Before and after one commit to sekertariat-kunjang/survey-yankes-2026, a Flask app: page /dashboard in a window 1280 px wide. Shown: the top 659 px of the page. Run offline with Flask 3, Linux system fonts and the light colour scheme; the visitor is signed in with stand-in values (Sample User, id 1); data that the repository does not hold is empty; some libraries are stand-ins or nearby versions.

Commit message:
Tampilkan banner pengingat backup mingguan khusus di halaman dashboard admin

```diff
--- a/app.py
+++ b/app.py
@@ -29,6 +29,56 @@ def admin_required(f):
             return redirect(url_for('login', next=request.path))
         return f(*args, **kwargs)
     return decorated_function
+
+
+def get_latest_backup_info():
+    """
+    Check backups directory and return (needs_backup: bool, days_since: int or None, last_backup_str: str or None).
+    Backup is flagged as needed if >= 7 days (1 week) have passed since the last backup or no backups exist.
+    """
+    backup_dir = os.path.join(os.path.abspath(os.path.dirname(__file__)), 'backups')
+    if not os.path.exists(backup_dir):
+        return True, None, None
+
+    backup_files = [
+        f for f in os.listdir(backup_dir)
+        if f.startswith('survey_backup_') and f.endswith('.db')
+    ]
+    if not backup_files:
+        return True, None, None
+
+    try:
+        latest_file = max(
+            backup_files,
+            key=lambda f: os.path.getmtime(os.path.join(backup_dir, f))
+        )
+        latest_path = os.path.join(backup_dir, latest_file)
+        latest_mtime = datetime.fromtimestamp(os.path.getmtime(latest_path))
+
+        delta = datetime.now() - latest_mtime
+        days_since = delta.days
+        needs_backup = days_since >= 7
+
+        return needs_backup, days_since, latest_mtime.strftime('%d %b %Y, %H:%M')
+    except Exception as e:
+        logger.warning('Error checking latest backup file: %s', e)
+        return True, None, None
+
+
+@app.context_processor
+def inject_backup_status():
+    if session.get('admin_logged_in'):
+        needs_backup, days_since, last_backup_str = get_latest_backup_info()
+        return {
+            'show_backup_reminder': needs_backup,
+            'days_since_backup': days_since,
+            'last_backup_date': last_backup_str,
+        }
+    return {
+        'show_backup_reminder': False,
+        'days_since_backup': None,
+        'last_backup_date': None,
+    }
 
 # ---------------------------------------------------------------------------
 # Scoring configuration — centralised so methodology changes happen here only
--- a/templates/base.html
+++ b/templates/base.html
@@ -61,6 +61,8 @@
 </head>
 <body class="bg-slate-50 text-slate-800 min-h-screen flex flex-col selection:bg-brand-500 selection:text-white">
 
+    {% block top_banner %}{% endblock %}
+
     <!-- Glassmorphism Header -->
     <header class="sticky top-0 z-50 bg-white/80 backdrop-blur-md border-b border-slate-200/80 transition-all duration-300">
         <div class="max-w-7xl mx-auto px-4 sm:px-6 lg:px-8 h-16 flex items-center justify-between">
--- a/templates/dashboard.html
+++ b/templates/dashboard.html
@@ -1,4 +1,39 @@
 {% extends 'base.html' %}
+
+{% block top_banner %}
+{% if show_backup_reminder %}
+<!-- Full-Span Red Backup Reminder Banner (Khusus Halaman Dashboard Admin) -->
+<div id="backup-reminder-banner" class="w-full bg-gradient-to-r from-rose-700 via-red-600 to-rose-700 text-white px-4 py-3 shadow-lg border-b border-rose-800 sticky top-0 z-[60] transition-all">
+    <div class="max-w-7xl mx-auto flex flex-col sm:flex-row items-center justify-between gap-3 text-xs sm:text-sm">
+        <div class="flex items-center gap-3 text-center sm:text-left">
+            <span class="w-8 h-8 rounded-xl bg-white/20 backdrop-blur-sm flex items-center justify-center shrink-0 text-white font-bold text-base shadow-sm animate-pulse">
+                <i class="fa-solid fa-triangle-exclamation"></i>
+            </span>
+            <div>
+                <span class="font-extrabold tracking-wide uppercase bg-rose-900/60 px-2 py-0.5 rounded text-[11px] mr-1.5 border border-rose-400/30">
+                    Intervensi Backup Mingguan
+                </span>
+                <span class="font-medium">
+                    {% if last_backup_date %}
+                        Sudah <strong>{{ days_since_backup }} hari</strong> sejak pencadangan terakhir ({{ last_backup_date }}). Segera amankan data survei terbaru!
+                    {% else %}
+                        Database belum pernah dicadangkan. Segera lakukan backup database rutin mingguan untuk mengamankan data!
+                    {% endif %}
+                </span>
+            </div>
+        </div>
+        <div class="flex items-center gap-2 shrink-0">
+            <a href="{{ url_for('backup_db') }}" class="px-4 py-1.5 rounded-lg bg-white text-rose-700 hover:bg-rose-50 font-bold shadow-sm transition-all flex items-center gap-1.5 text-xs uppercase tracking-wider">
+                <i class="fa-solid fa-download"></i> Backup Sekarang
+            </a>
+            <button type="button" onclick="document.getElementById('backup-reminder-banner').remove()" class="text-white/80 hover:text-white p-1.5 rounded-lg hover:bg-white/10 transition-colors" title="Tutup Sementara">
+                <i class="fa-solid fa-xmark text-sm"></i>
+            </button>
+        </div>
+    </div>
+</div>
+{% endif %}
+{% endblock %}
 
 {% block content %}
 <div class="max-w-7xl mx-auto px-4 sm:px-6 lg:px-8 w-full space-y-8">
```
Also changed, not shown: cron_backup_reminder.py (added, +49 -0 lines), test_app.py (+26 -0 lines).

_WHAT YOU WILL DO_. Each record is to be retyped exactly as it appears.

_THE COMPLETED TASK_.
Before and after one commit to sekertariat-kunjang/survey-yankes-2026, a Flask app: page /dashboard in a window 1280 px wide. Shown: the top 659 px of the page. Run offline with Flask 3, Linux system fonts and the light colour scheme; the visitor is signed in with stand-in values (Sample User, id 1); data that the repository does not hold is empty; some libraries are stand-ins or nearby versions.

Commit message:
Tampilkan banner pengingat backup mingguan khusus di halaman dashboard admin

```diff
--- a/app.py
+++ b/app.py
@@ -29,6 +29,56 @@ def admin_required(f):
             return redirect(url_for('login', next=request.path))
         return f(*args, **kwargs)
     return decorated_function
+
+
+def get_latest_backup_info():
+    """
+    Check backups directory and return (needs_backup: bool, days_since: int or None, last_backup_str: str or None).
+    Backup is flagged as needed if >= 7 days (1 week) have passed since the last backup or no backups exist.
+    """
+    backup_dir = os.path.join(os.path.abspath(os.path.dirname(__file__)), 'backups')
+    if not os.path.exists(backup_dir):
+        return True, None, None
+
+    backup_files = [
+        f for f in os.listdir(backup_dir)
+        if f.startswith('survey_backup_') and f.endswith('.db')
+    ]
+    if not backup_files:
+        return True, None, None
+
+    try:
+        latest_file = max(
+            backup_files,
+            key=lambda f: os.path.getmtime(os.path.join(backup_dir, f))
+        )
+        latest_path = os.path.join(backup_dir, latest_file)
+        latest_mtime = datetime.fromtimestamp(os.path.getmtime(latest_path))
+
+        delta = datetime.now() - latest_mtime
+        days_since = delta.days
+        needs_backup = days_since >= 7
+
+        return needs_backup, days_since, latest_mtime.strftime('%d %b %Y, %H:%M')
+    except Exception as e:
+        logger.warning('Error checking latest backup file: %s', e)
+        return True, None, None
+
+
+@app.context_processor
+def inject_backup_status():
+    if session.get('admin_logged_in'):
+        needs_backup, days_since, last_backup_str = get_latest_backup_info()
+        return {
+            'show_backup_reminder': needs_backup,
+            'days_since_backup': days_since,
+            'last_backup_date': last_backup_str,
+        }
+    return {
+        'show_backup_reminder': False,
+        'days_since_backup': None,
+        'last_backup_date': None,
+    }
 
 # ---------------------------------------------------------------------------
 # Scoring configuration — centralised so methodology changes happen here only
--- a/templates/base.html
+++ b/templates/base.html
@@ -61,6 +61,8 @@
 </head>
 <body class="bg-slate-50 text-slate-800 min-h-screen flex flex-col selection:bg-brand-500 selection:text-white">
 
+    {% block top_banner %}{% endblock %}
+
     <!-- Glassmorphism Header -->
     <header class="sticky top-0 z-50 bg-white/80 backdrop-blur-md border-b border-slate-200/80 transition-all duration-300">
         <div class="max-w-7xl mx-auto px-4 sm:px-6 lg:px-8 h-16 flex items-center justify-between">
--- a/templates/dashboard.html
+++ b/templates/dashboard.html
@@ -1,4 +1,39 @@
 {% extends 'base.html' %}
+
+{% block top_banner %}
+{% if show_backup_reminder %}
+<!-- Full-Span Red Backup Reminder Banner (Khusus Halaman Dashboard Admin) -->
+<div id="backup-reminder-banner" class="w-full bg-gradient-to-r from-rose-700 via-red-600 to-rose-700 text-white px-4 py-3 shadow-lg border-b border-rose-800 sticky top-0 z-[60] transition-all">
+    <div class="max-w-7xl mx-auto flex flex-col sm:flex-row items-center justify-between gap-3 text-xs sm:text-sm">
+        <div class="flex items-center gap-3 text-center sm:text-left">
+            <span class="w-8 h-8 rounded-xl bg-white/20 backdrop-blur-sm flex items-center justify-center shrink-0 text-white font-bold text-base shadow-sm animate-pulse">
+                <i class="fa-solid fa-triangle-exclamation"></i>
+            </span>
+            <div>
+                <span class="font-extrabold tracking-wide uppercase bg-rose-900/60 px-2 py-0.5 rounded text-[11px] mr-1.5 border border-rose-400/30">
+                    Intervensi Backup Mingguan
+                </span>
+                <span class="font-medium">
+                    {% if last_backup_date %}
+                        Sudah <strong>{{ days_since_backup }} hari</strong> sejak pencadangan terakhir ({{ last_backup_date }}). Segera amankan data survei terbaru!
+                    {% else %}
+                        Database belum pernah dicadangkan. Segera lakukan backup database rutin mingguan untuk mengamankan data!
+                    {% endif %}
+                </span>
+            </div>
+        </div>
+        <div class="flex items-center gap-2 shrink-0">
+            <a href="{{ url_for('backup_db') }}" class="px-4 py-1.5 rounded-lg bg-white text-rose-700 hover:bg-rose-50 font-bold shadow-sm transition-all flex items-center gap-1.5 text-xs uppercase tracking-wider">
+                <i class="fa-solid fa-download"></i> Backup Sekarang
+            </a>
+            <button type="button" onclick="document.getElementById('backup-reminder-banner').remove()" class="text-white/80 hover:text-white p-1.5 rounded-lg hover:bg-white/10 transition-colors" title="Tutup Sementara">
+                <i class="fa-solid fa-xmark text-sm"></i>
+            </button>
+        </div>
+    </div>
+</div>
+{% endif %}
+{% endblock %}
 
 {% block content %}
 <div class="max-w-7xl mx-auto px-4 sm:px-6 lg:px-8 w-full space-y-8">
```
Also changed, not shown: cron_backup_reminder.py (added, +49 -0 lines), test_app.py (+26 -0 lines).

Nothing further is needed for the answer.